**What to produce:** Which lines hold the word "center"? Copy each of them from the material.

**Information shown:**
↓↓↓

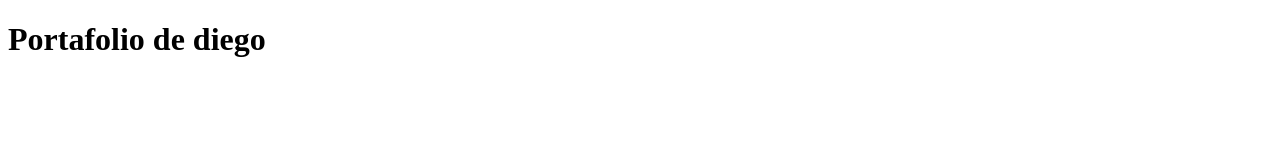
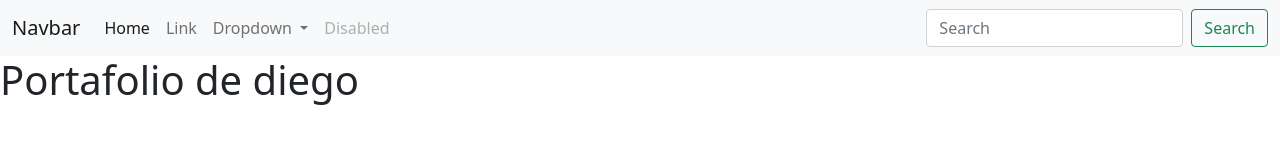
Before and after one commit to diegojbs/portafolio, a plain HTML site: page index.html in a window 1280 px wide. Drawn offline with nearby package versions, Linux system fonts and the light colour scheme.

Commit message:
Update index.html
Se agrega navbar y bootstrap al proyecto

```diff
--- a/index.html
+++ b/index.html
@@ -4,8 +4,45 @@
     <meta charset="UTF-8">
     <meta name="viewport" content="width=device-width, initial-scale=1.0">
     <title>Portafolio</title>
+    <link href="https://cdn.jsdelivr.net/npm/bootstrap@5.0.2/dist/css/bootstrap.min.css" rel="stylesheet" integrity="sha384-EVSTQN3/azprG1Anm3QDgpJLIm9Nao0Yz1ztcQTwFspd3yD65VohhpuuCOmLASjC" crossorigin="anonymous">
 </head>
 <body>
+    <nav class="navbar navbar-expand-lg navbar-light bg-light">
+      <div class="container-fluid">
+        <a class="navbar-brand" href="#">Navbar</a>
+        <button class="navbar-toggler" type="button" data-bs-toggle="collapse" data-bs-target="#navbarSupportedContent" aria-controls="navbarSupportedContent" aria-expanded="false" aria-label="Toggle navigation">
+          <span class="navbar-toggler-icon"></span>
+        </button>
+        <div class="collapse navbar-collapse" id="navbarSupportedContent">
+          <ul class="navbar-nav me-auto mb-2 mb-lg-0">
+            <li class="nav-item">
+              <a class="nav-link active" aria-current="page" href="#">Home</a>
+            </li>
+            <li class="nav-item">
+              <a class="nav-link" href="#">Link</a>
+            </li>
+            <li class="nav-item dropdown">
+              <a class="nav-link dropdown-toggle" href="#" id="navbarDropdown" role="button" data-bs-toggle="dropdown" aria-expanded="false">
+                Dropdown
+              </a>
+              <ul class="dropdown-menu" aria-labelledby="navbarDropdown">
+                <li><a class="dropdown-item" href="#">Action</a></li>
+                <li><a class="dropdown-item" href="#">Another action</a></li>
+                <li><hr class="dropdown-divider"></li>
+                <li><a class="dropdown-item" href="#">Something else here</a></li>
+              </ul>
+            </li>
+            <li class="nav-item">
+              <a class="nav-link disabled" href="#" tabindex="-1" aria-disabled="true">Disabled</a>
+            </li>
+          </ul>
+          <form class="d-flex">
+            <input class="form-control me-2" type="search" placeholder="Search" aria-label="Search">
+            <button class="btn btn-outline-success" type="submit">Search</button>
+          </form>
+        </div>
+      </div>
+    </nav>
     <h1>Portafolio de diego</h1>
 </body>
 </html>
```
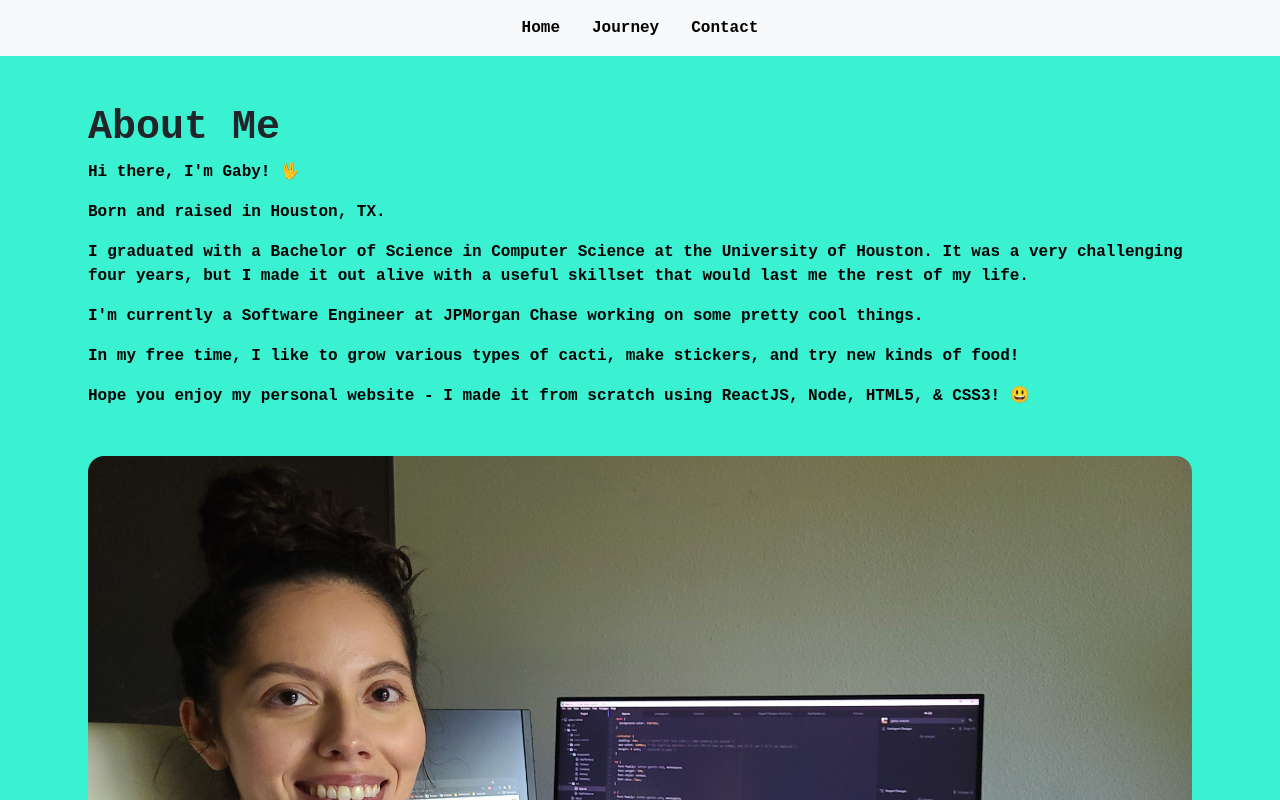
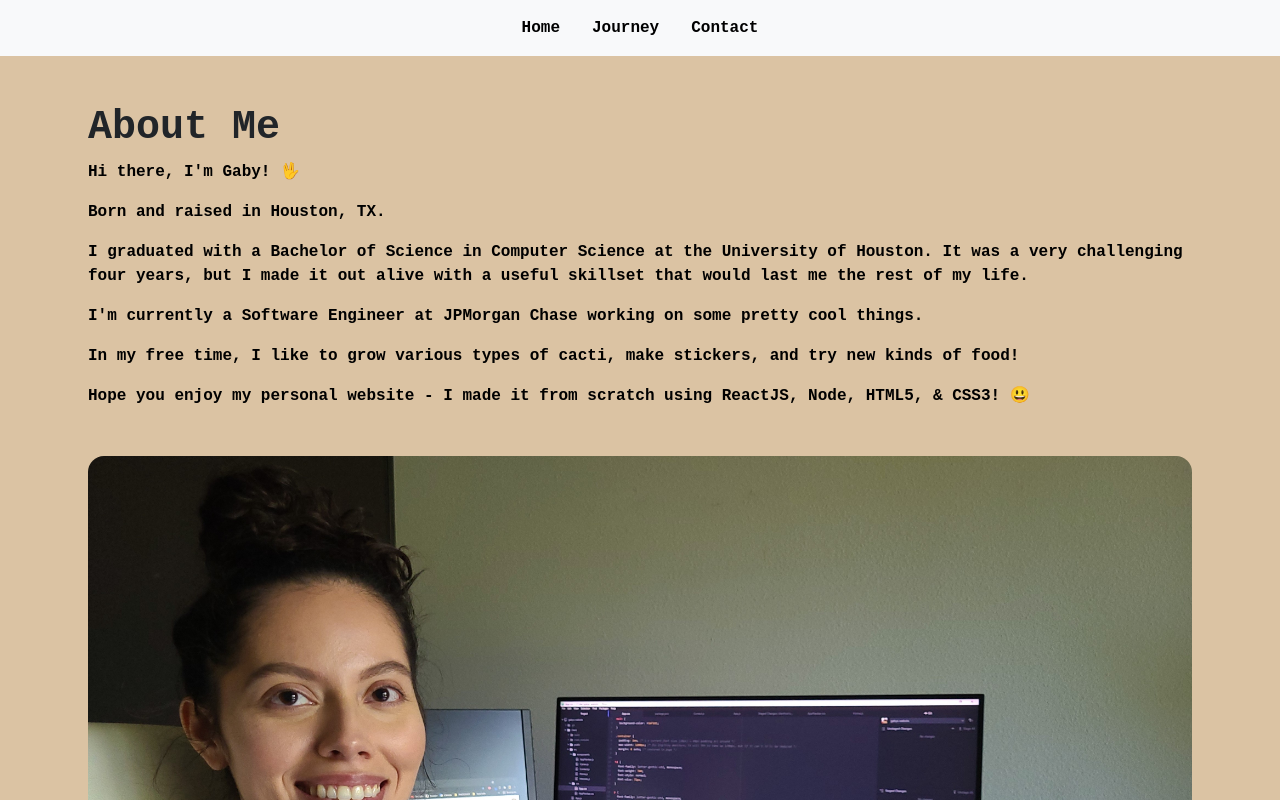
Before and after one commit to gabycruzzin/gabys-website, a React (Create React App) app in the folder client/: page / in a window 1280 px wide. Shown: the top 800 px of the page. Built offline with nearby package versions, Linux system fonts and the light colour scheme; a web font is replaced by a local one.

Commit message:
update color scheme

```diff
--- a/client/src/css/App.css
+++ b/client/src/css/App.css
@@ -1,5 +1,5 @@
 main {
-	background-color: #3af2d1;
+  background-color: rgba(210, 180, 140, 0.795);
 }
 
 .container {
@@ -20,7 +20,8 @@ h2 {
   font-style: normal;
 }
 
-p, a {
+p,
+a {
   font-family: letter-gothic-std, monospace;
   font-weight: 700;
   font-style: normal;
@@ -28,7 +29,7 @@ p, a {
 }
 
 a:hover {
-	color: #FF47CB;
+  color: #e33a3b;
 }
 
 .quote {
@@ -73,3 +74,16 @@ img {
     flex-direction: column;
   }
 }
+
+::-webkit-scrollbar-track {
+  border: 1px solid black;
+  background-color: white;
+}
+
+::-webkit-scrollbar {
+  width: 10px;
+}
+
+::-webkit-scrollbar-thumb {
+  background-color: black;
+}
--- a/client/src/css/AppNavbar.css
+++ b/client/src/css/AppNavbar.css
@@ -13,7 +13,7 @@ a {
 }
 
 .button:hover {
-	background-color: #FF47CB;
+  background-color: #e33a3b;
   color: white;
 }
 
```
Lines whose indentation alone changed are shown as unchanged.
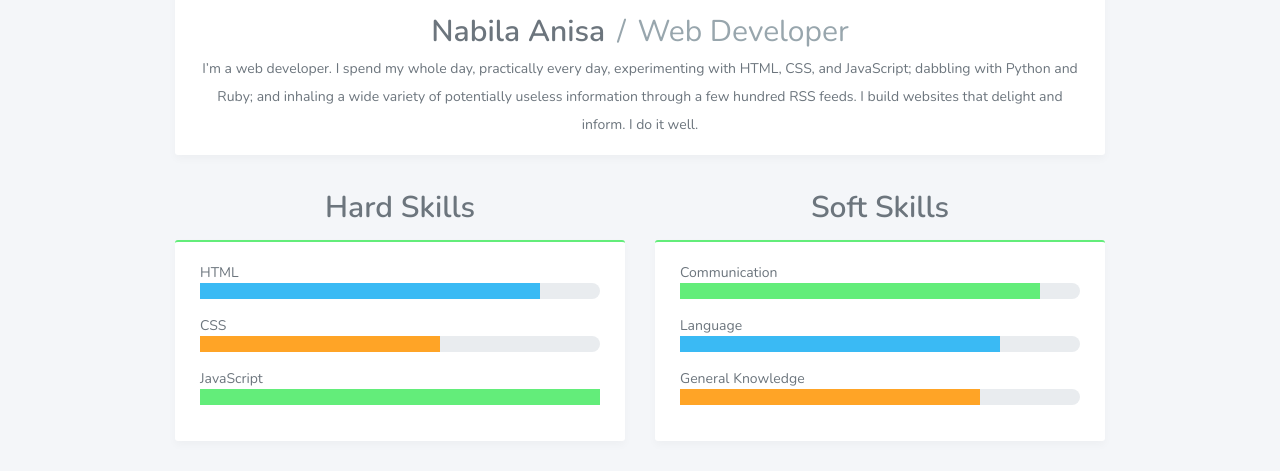
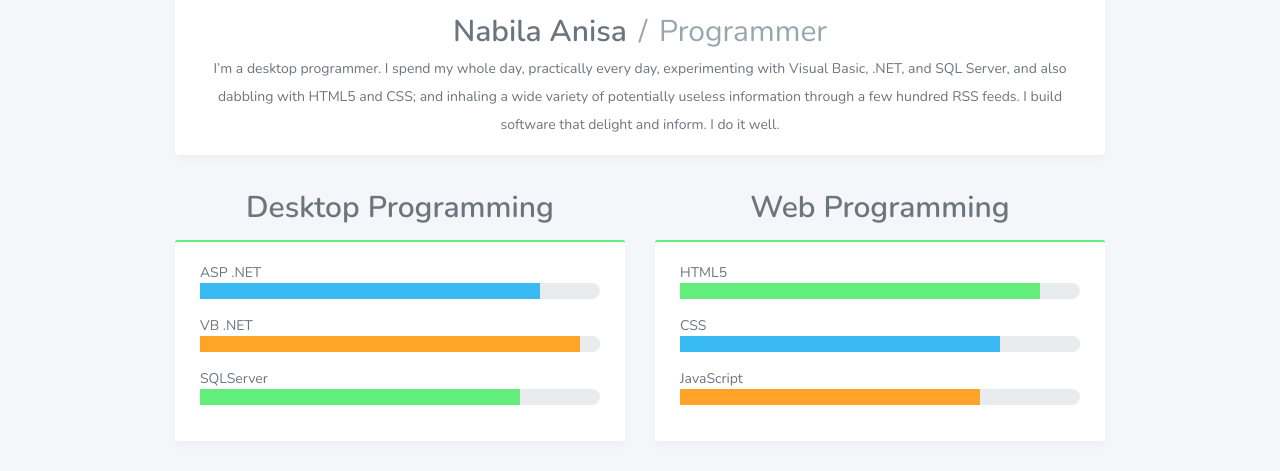
Before and after one commit to NabilaAnisa/Excercise-1, a plain HTML site: page index.html in a window 1280 px wide. Shown: the part 402-873 px from the top of the page. Drawn offline with nearby package versions, Linux system fonts and the light colour scheme.

Commit message:
Update index.html

```diff
--- a/index.html
+++ b/index.html
@@ -97,8 +97,8 @@
                 </div>
               </div>
               <div class="profile-widget-description pb-0 text-center">
-                <div class="profile-widget-name">Nabila Anisa <div class="text-muted d-inline font-weight-normal"><div class="slash"></div> Web Developer</div></div>
-                <p>I’m a web developer. I spend my whole day, practically every day, experimenting with HTML, CSS, and JavaScript; dabbling with Python and Ruby; and inhaling a wide variety of potentially useless information through a few hundred RSS feeds. I build websites that delight and inform. I do it well.</p>
+                <div class="profile-widget-name">Nabila Anisa <div class="text-muted d-inline font-weight-normal"><div class="slash"></div> Programmer</div></div>
+                <p>I’m a desktop programmer. I spend my whole day, practically every day, experimenting with Visual Basic, .NET, and SQL Server, and also dabbling with HTML5 and CSS; and inhaling a wide variety of potentially useless information through a few hundred RSS feeds. I build software that delight and inform. I do it well.</p>
               </div>
             </div>
           </div>
@@ -107,38 +107,38 @@
         <!-- progress -->
         <div class="row">
           <div class="col-sm-12 col-lg-6">
-            <div class="card-title text-center">Hard Skills</div>
+            <div class="card-title text-center">Desktop Programming</div>
             <div class="card card-success">
               <div class="card-body">
-                HTML
+                ASP .NET
                  <div class="progress mb-3">
                     <div class="progress-bar bg-info" role="progressbar" data-width="25%" aria-valuenow="85" aria-valuemin="0" aria-valuemax="80"></div>
                   </div>
-                  CSS
+                  VB .NET
                   <div class="progress mb-3">
-                    <div class="progress-bar bg-warning" role="progressbar" data-width="50%" aria-valuenow="60" aria-valuemin="0" aria-valuemax="100"></div>
+                    <div class="progress-bar bg-warning" role="progressbar" data-width="50%" aria-valuenow="95" aria-valuemin="0" aria-valuemax="100"></div>
                   </div>
-                  JavaScript
+                  SQLServer
                   <div class="progress mb-3">
-                    <div class="progress-bar bg-success" role="progressbar" data-width="100%" aria-valuenow="100" aria-valuemin="0" aria-valuemax="100"></div>
+                    <div class="progress-bar bg-success" role="progressbar" data-width="100%" aria-valuenow="80" aria-valuemin="0" aria-valuemax="100"></div>
                   </div>
 
               </div>
             </div>
           </div>
           <div class="col-sm-12 col-lg-6">
-            <div class="card-title text-center">Soft Skills</div>
+            <div class="card-title text-center">Web Programming</div>
             <div class="card card-success">
               <div class="card-body">
-                Communication
+                HTML5
                  <div class="progress mb-3">
                     <div class="progress-bar bg-success" role="progressbar" data-width="25%" aria-valuenow="90" aria-valuemin="0" aria-valuemax="100"></div>
                   </div>
-                  Language
+                  CSS
                   <div class="progress mb-3">
                     <div class="progress-bar bg-info" role="progressbar" data-width="50%" aria-valuenow="80" aria-valuemin="0" aria-valuemax="100"></div>
                   </div>
-                  General Knowledge
+                  JavaScript
                   <div class="progress mb-3">
                     <div class="progress-bar bg-warning" role="progressbar" data-width="75%" aria-valuenow="75" aria-valuemin="0" aria-valuemax="100"></div>
                   </div>
```
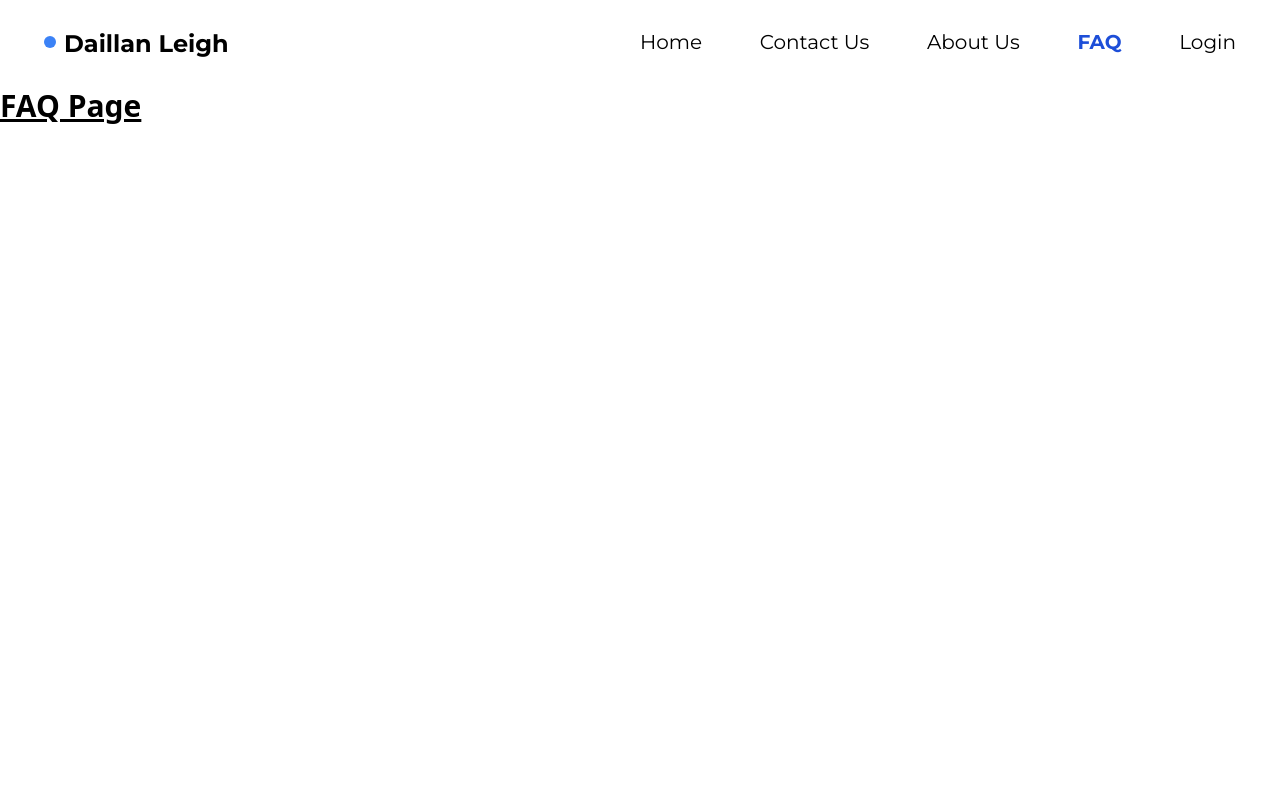
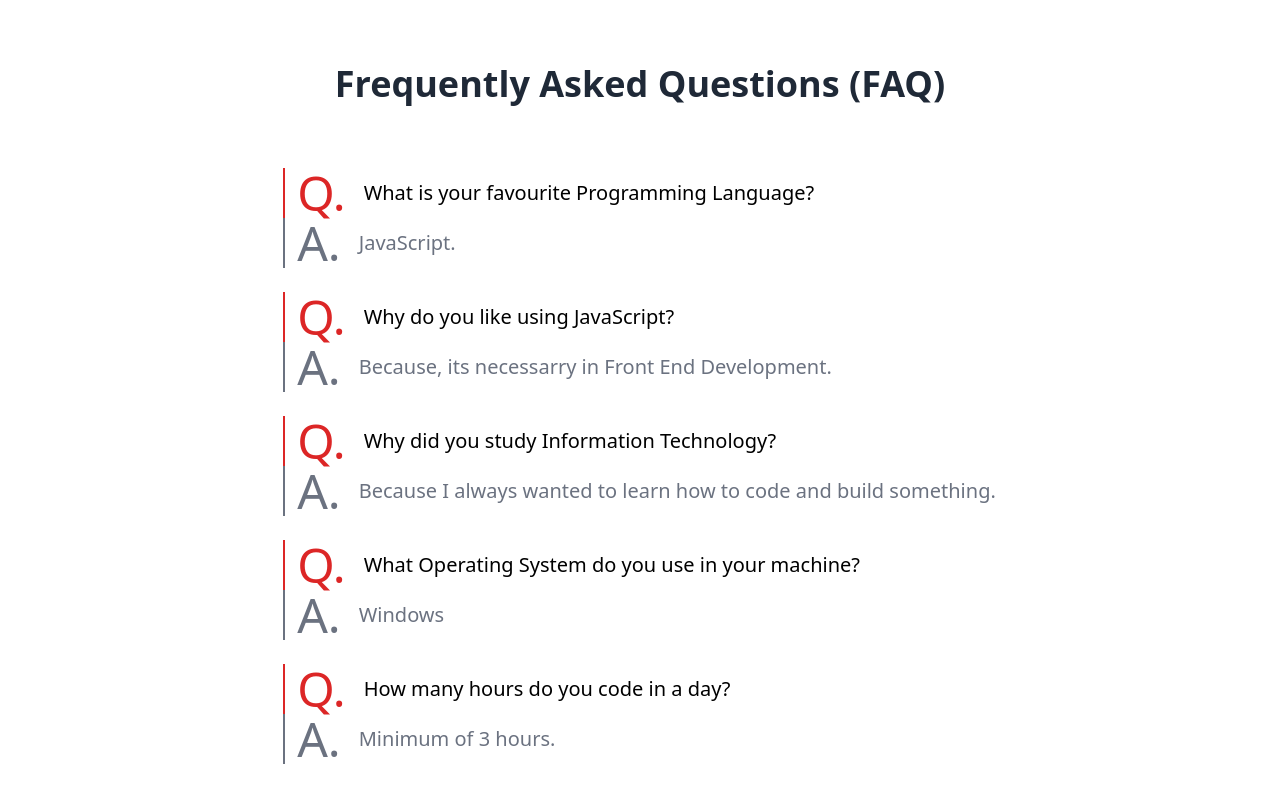
Before and after one commit to LeighDaillan/My-App, a Next.js app: page /FAQ in a window 1280 px wide. Shown: the top 796 px of the page. Built offline with nearby package versions, Linux system fonts and the light colour scheme.

Commit message:
Added content on FAQ page

```diff
--- a/pages/FAQ/index.js
+++ b/pages/FAQ/index.js
@@ -1,11 +1,103 @@
 import { Fragment } from "react";
-import NavigationBar from "../Navigation/navigation-bar.js";
 
 const Faq = function () {
   return (
-    <Fragment>
-      <NavigationBar page="FAQ"></NavigationBar>
-      <h1 className="text-3xl font-bold underline">FAQ Page</h1>
+    <Fragment className="font-pop">
+      <h1 className="text-center mt-16 text-gray-800 text-4xl font-bold">
+        Frequently Asked Questions (FAQ)
+      </h1>
+
+      <div className="mt-16">
+        <table className="table-fixed mx-auto">
+          <tbody>
+            <tr>
+              <td className="text-5xl text-red-600 border-l-2 border-red-600 pl-3 inline-block ">
+                Q.
+              </td>
+              <td className=" text-xl ml-4 inline-block">
+                What is your favourite Programming Language?
+              </td>
+            </tr>
+            <tr>
+              <td className="text-5xl text-gray-500 border-l-2 border-gray-500 inline-block pl-3 ">
+                A.
+              </td>
+              <td className=" text-xl ml-4 inline-block text-gray-500">
+                JavaScript.
+              </td>
+            </tr>
+            <br />
+            <tr>
+              <td className="text-5xl text-red-600 border-l-2 border-red-600 pl-3 inline-block ">
+                Q.
+              </td>
+              <td className=" text-xl ml-4 inline-block">
+                Why do you like using JavaScript?
+              </td>
+            </tr>
+            <tr>
+              <td className="text-5xl text-gray-500 border-l-2 border-gray-500 inline-block pl-3 ">
+                A.
+              </td>
+              <td className=" text-xl ml-4 inline-block text-gray-500">
+                Because, its necessarry in Front End Development.
+              </td>
+            </tr>
+            <br />
+            <tr>
+              <td className="text-5xl text-red-600 border-l-2 border-red-600 pl-3 inline-block ">
+                Q.
+              </td>
+              <td className=" text-xl ml-4 inline-block">
+                Why did you study Information Technology?
+              </td>
+            </tr>
+            <tr>
+              <td className="text-5xl text-gray-500 border-l-2 border-gray-500 inline-block pl-3 ">
+                A.
+              </td>
+              <td className=" text-xl ml-4 inline-block text-gray-500">
+                Because I always wanted to learn how to code and build
+                something.
+              </td>
+            </tr>
+            <br />
+            <tr>
+              <td className="text-5xl text-red-600 border-l-2 border-red-600 pl-3 inline-block ">
+                Q.
+              </td>
+              <td className=" text-xl ml-4 inline-block">
+                What Operating System do you use in your machine?
+              </td>
+            </tr>
+            <tr>
+              <td className="text-5xl text-gray-500 border-l-2 border-gray-500 inline-block pl-3 ">
+                A.
+              </td>
+              <td className=" text-xl ml-4 inline-block text-gray-500">
+                Windows
+              </td>
+            </tr>
+            <br />
+            <tr>
+              <td className="text-5xl text-red-600 border-l-2 border-red-600 pl-3 inline-block ">
+                Q.
+              </td>
+              <td className=" text-xl ml-4 inline-block">
+                How many hours do you code in a day?
+              </td>
+            </tr>
+            <tr>
+              <td className="text-5xl text-gray-500 border-l-2 border-gray-500 inline-block pl-3 ">
+                A.
+              </td>
+              <td className=" text-xl ml-4 inline-block text-gray-500">
+                Minimum of 3 hours.
+              </td>
+            </tr>
+          </tbody>
+        </table>
+      </div>
     </Fragment>
   );
 };
```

↑↑↑

**Answer to this problem:**
               <div class="profile-widget-description pb-0 text-center">
-            <div class="card-title text-center">Hard Skills</div>
+            <div class="card-title text-center">Desktop Programming</div>
-            <div class="card-title text-center">Soft Skills</div>
+            <div class="card-title text-center">Web Programming</div>
+      <h1 className="text-center mt-16 text-gray-800 text-4xl font-bold">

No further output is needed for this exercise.